7. Navigate the transport system
One of the most important things to do during your first week in the United Arab Emirates is to figure out the local public transport system. Abu Dhabi, Dubai, and Sharjah all have great networks that can get you from A to B. In Dubai, the Roads and Transport Authority operates taxis, the state-of-the-art Dubai Metro, the water boats, buses, and Dubai Tram. Using public transport here is easy because you just need one ticket—the rechargeable Nol card. In addition, ride-hailing services like Uber and Careem are available throughout the UAE.
Many expats in the UAE have cars and prefer to drive around the country. To do so, though, you must get a local driver’s license. If you have an existing license from countries like Australia, Canada, and the UK, you can simply exchange this for a local one. You will also need to pay AED410. However, if you are unable to exchange your existing license, you may need to take another test in the UAE.
8. Get the kids in school
For expats moving to the UAE with families, schools will be high on your to-do list during your first week. Although the UAE has a robust education system, public schools may not be suitable for expat children. Although public schools are free for Emiratis – and compulsory through secondary school – they are segregated by gender and conduct classes mostly in Arabic. So, although it may be possible for expat kids to attend these schools, many parents prefer to send their children to the many private and international schools in the UAE.
International schools are very popular in the UAE, and admission can be competitive. But, kids can receive a great education and be immersed in a truly global environment. And, many international schools offer the International Baccalaureate program or follow the American, French, or British system.
9. Learn the local language
Although Arabic is the UAE’s official language, it is hardly the only language you will hear here. English is the de facto language for expats and major companies, and you will see it everywhere from the metro to road signs and malls. Additionally, because there is so much immigration in the UAE, you may hear a wide variety of languages, from Hindi and Urdu to Tagalog and Bengali.
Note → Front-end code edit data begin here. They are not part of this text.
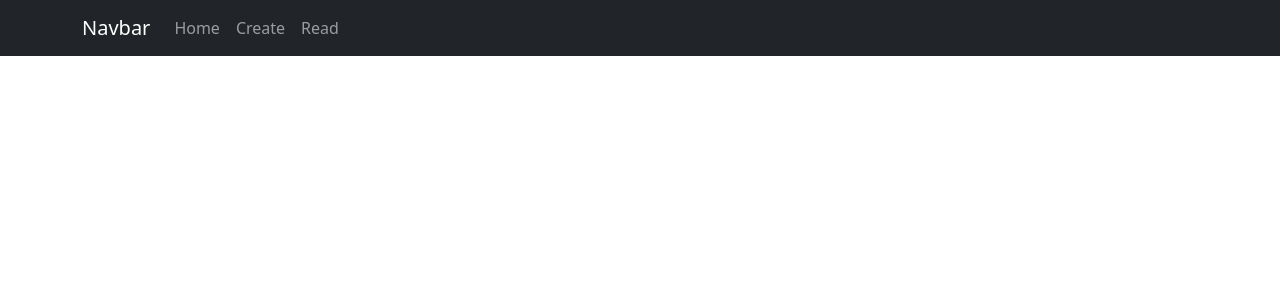
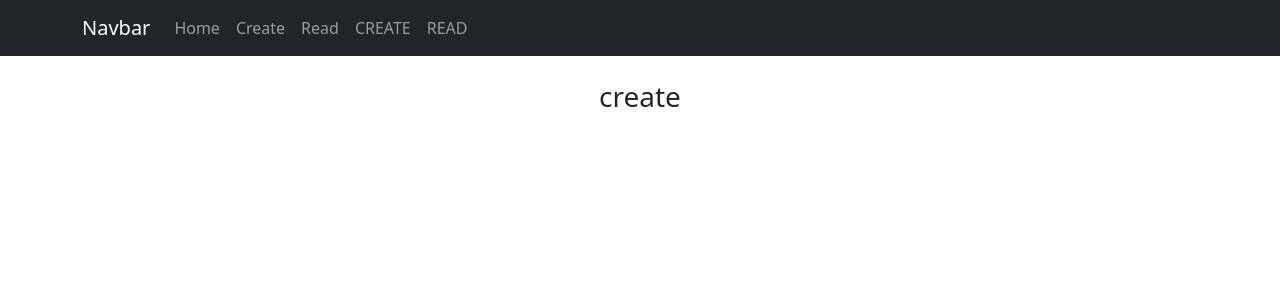
Before and after one commit to lawesome1444/DRAQ_Lab3, a React (Create React App) app: page /create1 in a window 1280 px wide. Shown: the top 300 px of the page. Built offline with nearby package versions, Linux system fonts and the light colour scheme.

Commit message:
Added Create and Read Funcs to navbar

```diff
--- a/src/App.js
+++ b/src/App.js
@@ -2,6 +2,8 @@ import './App.css';
 import Footer from './components/footer';
 import Header from './components/header';
 import Content from './components/content';
+import Read from './components/read';
+import Create from './components/create';
 import 'bootstrap/dist/css/bootstrap.min.css';
 import Container from 'react-bootstrap/Container';
 import Nav from 'react-bootstrap/Nav';
@@ -19,6 +21,8 @@ function App() {
               <Nav.Link href="/">Home</Nav.Link>
               <Nav.Link href="/create">Create</Nav.Link>
               <Nav.Link href="/read">Read</Nav.Link>
+              <Nav.Link href="/create1">CREATE</Nav.Link>
+              <Nav.Link href="/read1">READ</Nav.Link>
             </Nav>
           </Container>
       </Navbar>
@@ -27,6 +31,8 @@ function App() {
       <Route path='/' element={<Content></Content>}></Route>
       <Route path='/create' element={<Header></Header>}></Route>
       <Route path='/read' element={<Footer></Footer>}></Route>
+      <Route path='/read1' element={<Read></Read>}></Route>
+      <Route path='/create1' element={<Create></Create>}></Route>
       </Routes>
     </div>
     </BrowserRouter>
--- a/src/components/create.js
+++ b/src/components/create.js
@@ -0,0 +1,8 @@
+function Create(){
+    return(
+        <div>
+            <h3>create</h3>
+        </div>
+    );
+}
+export default Create;
--- a/src/components/read.js
+++ b/src/components/read.js
@@ -0,0 +1,8 @@
+function Read(){
+    return(
+        <div>
+            <h3>read</h3>
+        </div>
+    );
+}
+export default Read;
```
But, it can still be a good idea to make a little effort and pick up some Arabic. If you want to do so, then you can take courses at language schools like Berlitz and Eton Institute. You could also attend free Arabic classes at the Headway Institute (Dubai) and The Language Club (Abu Dhabi). Of course, you can also try casual means such as apps like Drops, Duolingo, and Rosetta Stone.
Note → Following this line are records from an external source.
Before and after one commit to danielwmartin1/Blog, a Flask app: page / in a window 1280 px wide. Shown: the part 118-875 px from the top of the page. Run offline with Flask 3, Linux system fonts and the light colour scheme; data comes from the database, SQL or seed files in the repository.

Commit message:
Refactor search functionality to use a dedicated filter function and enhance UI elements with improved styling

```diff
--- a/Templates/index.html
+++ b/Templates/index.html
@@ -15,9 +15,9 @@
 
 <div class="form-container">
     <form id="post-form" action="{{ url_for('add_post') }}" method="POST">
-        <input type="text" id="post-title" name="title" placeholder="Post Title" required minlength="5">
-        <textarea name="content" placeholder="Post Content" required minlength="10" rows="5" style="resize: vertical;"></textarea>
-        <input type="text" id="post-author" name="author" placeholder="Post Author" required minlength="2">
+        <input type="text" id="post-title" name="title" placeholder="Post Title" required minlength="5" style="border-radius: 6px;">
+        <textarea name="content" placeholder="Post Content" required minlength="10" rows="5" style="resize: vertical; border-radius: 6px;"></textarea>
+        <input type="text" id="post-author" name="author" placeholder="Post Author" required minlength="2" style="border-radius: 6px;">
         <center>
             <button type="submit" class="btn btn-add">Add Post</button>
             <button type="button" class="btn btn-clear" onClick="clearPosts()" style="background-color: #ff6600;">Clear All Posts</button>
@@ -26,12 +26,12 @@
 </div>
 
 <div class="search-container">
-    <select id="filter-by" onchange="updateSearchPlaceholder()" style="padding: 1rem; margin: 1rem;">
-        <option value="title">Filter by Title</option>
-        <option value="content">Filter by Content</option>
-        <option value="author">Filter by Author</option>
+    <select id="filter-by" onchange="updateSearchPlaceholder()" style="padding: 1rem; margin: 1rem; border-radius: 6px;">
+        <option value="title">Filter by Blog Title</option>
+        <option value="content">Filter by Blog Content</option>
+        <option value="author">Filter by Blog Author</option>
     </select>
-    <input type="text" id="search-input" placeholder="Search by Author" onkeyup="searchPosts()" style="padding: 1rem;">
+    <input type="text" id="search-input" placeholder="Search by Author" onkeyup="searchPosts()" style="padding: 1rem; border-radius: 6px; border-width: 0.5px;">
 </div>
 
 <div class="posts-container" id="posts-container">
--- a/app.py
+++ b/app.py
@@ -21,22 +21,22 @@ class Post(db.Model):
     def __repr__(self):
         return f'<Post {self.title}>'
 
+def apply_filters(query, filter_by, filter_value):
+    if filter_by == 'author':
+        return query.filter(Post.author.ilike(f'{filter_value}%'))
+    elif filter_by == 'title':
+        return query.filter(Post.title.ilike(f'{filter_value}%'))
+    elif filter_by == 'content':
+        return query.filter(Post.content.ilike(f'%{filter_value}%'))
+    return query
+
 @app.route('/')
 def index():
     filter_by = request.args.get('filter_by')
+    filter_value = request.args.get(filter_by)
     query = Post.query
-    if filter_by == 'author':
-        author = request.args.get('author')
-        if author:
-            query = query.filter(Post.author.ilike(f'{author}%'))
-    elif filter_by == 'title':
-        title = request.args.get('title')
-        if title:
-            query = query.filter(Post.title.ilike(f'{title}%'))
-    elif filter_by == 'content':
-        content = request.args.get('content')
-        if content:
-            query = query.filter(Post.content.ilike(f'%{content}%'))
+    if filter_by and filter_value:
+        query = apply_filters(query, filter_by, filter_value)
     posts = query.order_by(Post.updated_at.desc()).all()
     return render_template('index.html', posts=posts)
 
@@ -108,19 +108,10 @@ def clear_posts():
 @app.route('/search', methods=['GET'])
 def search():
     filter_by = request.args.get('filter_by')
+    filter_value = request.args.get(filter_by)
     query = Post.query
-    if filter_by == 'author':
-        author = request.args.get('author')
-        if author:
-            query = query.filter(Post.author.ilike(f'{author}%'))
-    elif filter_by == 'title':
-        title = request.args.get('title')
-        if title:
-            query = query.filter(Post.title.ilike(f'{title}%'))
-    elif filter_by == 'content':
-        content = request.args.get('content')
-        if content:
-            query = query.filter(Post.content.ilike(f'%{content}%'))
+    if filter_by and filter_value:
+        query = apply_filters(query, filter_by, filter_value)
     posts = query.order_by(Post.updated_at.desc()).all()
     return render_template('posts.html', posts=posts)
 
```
10. Get out there and enjoy the UAE
It’s safe to say there are few countries in the world quite like the United Arab Emirates. If you’re calling this unique place home, it is a good idea to learn a few things about the country’s people and culture. This is because it may be quite different from what you are used to at home and it is best to avoid any faux pas – or worse, unknowingly break the law. Western expats have made the country more open and tolerant, but traditional conservative values still apply. As a rule of thumb, it’s best to avoid subjects like religion, politics, and sexuality with strangers.
One of the most important things you can do during your first week in the United Arab Emirates is to get out there and enjoy your new home. From sand-surfing to sunset drinks overlooking the waterfront, there really is something for every taste in the UAE. And don’t forget to sample some of the local delicacies at one of the many restaurants, either. Expect lots of meat, fish, and dates wrapped up in delicious spices when exploring cuisine in the UAE.